### Top Posts

### Recent comments

- jgilbey2014 on All kinds of mathematics, 1
- José Manuel Dos Santos Dos Santis on All kinds of mathematics, 1
- Peter Cameron on Infinity and Foundation
- ¿Shifting Paradigms? • 5 | Inquiry Into Inquiry on Infinity and Foundation
- Jon Awbrey on Infinity and Foundation

### Blogroll

- Alexander Konovalov
- Annoying precision
- Astronomy Picture of the Day
- Azimuth
- Bad science
- Bob Walters
- British Combinatorial Committee
- CIRCA tweets digest
- CoDiMa
- Coffee, love, and matrix algebra
- Computational semigroup theory
- DC's Improbable Science
- Diamond Geezer
- Exploring East London
- From hill to sea
- Gödel's lost letter and P=NP
- Gil Kalai
- Haris Aziz
- Intersections
- Jane's London
- Jon Awbrey
- LMS blogs page
- Log24
- London Algebra Colloquium
- London Reconnections
- Marie Cameron's blog
- MathBlogging
- Micromath
- Neill Cameron
- neverendingbooks
- Noncommutative geometry
- numericana hall of fame
- Paul Goldberg
- Robert A. Wilson's blog
- Sheila's blog
- Since it is not …
- Spitalfields life
- St Albans midweek lunch
- Stubborn mule
- Sylvy's mathsy blog
- SymOmega
- Tangential thoughts
- Terry Tao
- The Aperiodical
- The De Morgan Journal
- The ICA
- The London column
- The Lumber Room
- The matroid union
- Theorem of the day
- Tim Gowers
- Vynmath
- XKCD

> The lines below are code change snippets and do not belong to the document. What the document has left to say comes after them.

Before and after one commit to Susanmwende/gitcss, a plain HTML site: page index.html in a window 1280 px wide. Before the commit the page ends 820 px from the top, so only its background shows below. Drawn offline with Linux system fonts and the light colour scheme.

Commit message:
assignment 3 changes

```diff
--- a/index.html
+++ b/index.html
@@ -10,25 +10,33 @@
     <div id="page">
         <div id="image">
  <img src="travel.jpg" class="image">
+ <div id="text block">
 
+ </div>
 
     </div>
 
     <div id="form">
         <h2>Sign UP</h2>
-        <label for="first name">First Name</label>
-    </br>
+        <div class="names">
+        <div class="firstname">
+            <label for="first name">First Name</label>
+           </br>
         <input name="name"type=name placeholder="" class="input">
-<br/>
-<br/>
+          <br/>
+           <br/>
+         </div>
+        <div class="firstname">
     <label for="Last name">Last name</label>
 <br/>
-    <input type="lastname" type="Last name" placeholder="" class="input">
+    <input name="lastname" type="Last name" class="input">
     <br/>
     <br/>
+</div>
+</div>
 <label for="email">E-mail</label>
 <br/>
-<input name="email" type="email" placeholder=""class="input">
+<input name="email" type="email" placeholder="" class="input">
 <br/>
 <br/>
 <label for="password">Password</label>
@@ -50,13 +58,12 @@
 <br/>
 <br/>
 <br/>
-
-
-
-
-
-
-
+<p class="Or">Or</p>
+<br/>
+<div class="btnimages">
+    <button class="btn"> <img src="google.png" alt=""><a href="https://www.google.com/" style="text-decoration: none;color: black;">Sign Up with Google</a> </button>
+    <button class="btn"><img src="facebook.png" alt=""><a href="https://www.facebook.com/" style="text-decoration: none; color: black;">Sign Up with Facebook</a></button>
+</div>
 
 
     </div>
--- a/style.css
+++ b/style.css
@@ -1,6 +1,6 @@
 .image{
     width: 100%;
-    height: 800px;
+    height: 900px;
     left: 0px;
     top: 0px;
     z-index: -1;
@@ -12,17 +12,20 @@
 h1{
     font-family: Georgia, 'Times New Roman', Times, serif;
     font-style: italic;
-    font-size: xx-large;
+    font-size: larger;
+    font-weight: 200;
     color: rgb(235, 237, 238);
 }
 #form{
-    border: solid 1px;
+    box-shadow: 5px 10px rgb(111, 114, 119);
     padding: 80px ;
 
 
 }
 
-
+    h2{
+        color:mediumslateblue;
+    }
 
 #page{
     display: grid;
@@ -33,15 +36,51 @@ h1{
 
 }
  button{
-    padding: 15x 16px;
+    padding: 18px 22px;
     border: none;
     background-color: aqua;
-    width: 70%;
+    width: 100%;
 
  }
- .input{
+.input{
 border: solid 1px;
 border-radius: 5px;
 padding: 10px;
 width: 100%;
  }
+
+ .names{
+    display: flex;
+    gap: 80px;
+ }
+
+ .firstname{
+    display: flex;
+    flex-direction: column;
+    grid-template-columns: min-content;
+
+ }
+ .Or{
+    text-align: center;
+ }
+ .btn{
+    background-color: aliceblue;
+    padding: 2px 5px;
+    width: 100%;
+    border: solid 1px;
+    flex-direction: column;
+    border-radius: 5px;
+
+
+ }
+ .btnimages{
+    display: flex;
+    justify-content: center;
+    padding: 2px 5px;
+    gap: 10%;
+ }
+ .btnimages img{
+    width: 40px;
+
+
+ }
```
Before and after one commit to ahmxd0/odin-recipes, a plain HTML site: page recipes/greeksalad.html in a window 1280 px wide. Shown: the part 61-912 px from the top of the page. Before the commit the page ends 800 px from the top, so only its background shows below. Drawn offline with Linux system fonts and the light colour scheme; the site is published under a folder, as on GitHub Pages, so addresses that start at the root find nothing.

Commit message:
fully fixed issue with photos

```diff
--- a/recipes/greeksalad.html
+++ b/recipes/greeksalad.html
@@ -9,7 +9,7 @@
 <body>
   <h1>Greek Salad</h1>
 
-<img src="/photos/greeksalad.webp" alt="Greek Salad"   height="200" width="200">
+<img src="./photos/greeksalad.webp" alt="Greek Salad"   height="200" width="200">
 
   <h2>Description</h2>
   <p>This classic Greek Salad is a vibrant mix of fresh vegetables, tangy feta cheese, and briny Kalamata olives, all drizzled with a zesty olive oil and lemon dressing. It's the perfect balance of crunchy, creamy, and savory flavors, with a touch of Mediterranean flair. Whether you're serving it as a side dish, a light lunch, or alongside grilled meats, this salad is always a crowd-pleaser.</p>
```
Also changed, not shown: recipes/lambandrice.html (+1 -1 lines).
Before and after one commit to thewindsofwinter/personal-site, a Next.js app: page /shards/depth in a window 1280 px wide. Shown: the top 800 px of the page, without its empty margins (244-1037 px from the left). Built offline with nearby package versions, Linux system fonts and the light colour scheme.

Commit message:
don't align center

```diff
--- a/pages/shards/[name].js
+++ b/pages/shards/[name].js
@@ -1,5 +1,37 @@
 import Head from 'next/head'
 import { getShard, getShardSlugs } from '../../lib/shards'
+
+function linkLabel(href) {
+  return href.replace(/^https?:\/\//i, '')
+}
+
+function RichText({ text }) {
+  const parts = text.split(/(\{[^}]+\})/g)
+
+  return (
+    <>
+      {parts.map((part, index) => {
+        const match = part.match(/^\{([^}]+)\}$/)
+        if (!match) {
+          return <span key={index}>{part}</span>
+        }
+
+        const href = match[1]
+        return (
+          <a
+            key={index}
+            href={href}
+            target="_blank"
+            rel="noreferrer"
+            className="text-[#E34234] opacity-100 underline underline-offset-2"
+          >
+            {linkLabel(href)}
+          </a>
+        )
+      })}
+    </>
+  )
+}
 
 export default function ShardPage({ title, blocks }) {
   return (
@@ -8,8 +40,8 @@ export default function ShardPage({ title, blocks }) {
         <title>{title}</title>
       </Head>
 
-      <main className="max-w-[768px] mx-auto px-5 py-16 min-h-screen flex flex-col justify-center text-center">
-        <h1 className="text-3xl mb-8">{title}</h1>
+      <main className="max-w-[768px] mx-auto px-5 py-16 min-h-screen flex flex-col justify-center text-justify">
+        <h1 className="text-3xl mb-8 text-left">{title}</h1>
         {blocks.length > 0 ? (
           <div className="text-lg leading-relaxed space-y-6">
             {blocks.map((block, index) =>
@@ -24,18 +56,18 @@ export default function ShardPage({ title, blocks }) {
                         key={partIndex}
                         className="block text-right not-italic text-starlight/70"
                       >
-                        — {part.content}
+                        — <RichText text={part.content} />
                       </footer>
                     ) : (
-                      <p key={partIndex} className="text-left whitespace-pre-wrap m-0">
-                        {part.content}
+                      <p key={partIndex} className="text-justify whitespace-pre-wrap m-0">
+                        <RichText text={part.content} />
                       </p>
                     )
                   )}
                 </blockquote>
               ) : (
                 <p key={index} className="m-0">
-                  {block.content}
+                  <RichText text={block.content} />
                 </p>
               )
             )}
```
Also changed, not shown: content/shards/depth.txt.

### Find me on the web

### Cameron Counts: RSS feeds

### Meta

# Category Archives: books

## Notes on Counting

My book Notes on Counting: An Introduction to Enumerative Combinatorics should be published by Cambridge University Press in June this year, as part of the Australian Mathematical Society Lecture Series. If you have read some of my lecture notes on … Continue reading

## Oligomorphic Permutation Groups

In 1988, there was an LMS Durham symposium on model theory and groups. I had been developing the theory of oligomorphic permutation groups for some time: these are the permutation groups G on Ω with the property that the number … Continue reading

Posted in books, history
Tagged cycle index, growth rates, Hilbert series, LMS Durham symposium, species
Leave a comment

## Not what it seems

There are many outstanding books explaining the latest developments at the frontiers of theoretical physics to general audiences. This is not an easy thing to do, but the physicists who have stepped up tend to be very good writers and … Continue reading

Posted in books
Tagged Bronstein, Dirac, Einstein, Heisenberg, loop quantum gravity, Newton, quantum mechanics, relativity
1 Comment

## Huygens and Barrow, Newton and Hooke

Every now and again I take a random book down from my bookshelf and read it. Sometimes there is stuff worth talking about. This time it is V. Arnol’d’s book Huygens and Barrow, Newton and Hooke. This was written for … Continue reading

Posted in books
Tagged algebraically integrable ovals, calculus, inverse square law, V. Arnol'd
5 Comments

## An LTCC book

The Taught Course Centres for PhD students in the Mathematical Sciences were set up as the result of a recommendation of the last-but-one International Review of Mathematics. The review panel said that the highly specialised nature of British PhDs meant … Continue reading

## Alex through the looking glass

A few years ago now, I wrote about the launch of Alex’s Adventures in Numberland, a maths book for the general public by Alex Bellos. This year, I have read the follow-up, Alex through the Looking Glass, which I got … Continue reading

Posted in books, exposition
Tagged Alex Bellos, Game of Life, geometry, Lewis Carroll, numbers
3 Comments

## Farewell Terry Pratchett

There is no point in trying to add to what others have said so well. Go look at XKCD, http://xkcd.com/1498/ or London Reconnections, http://www.londonreconnections.com/2015/ankh-morpock-transport-committee-march-2015/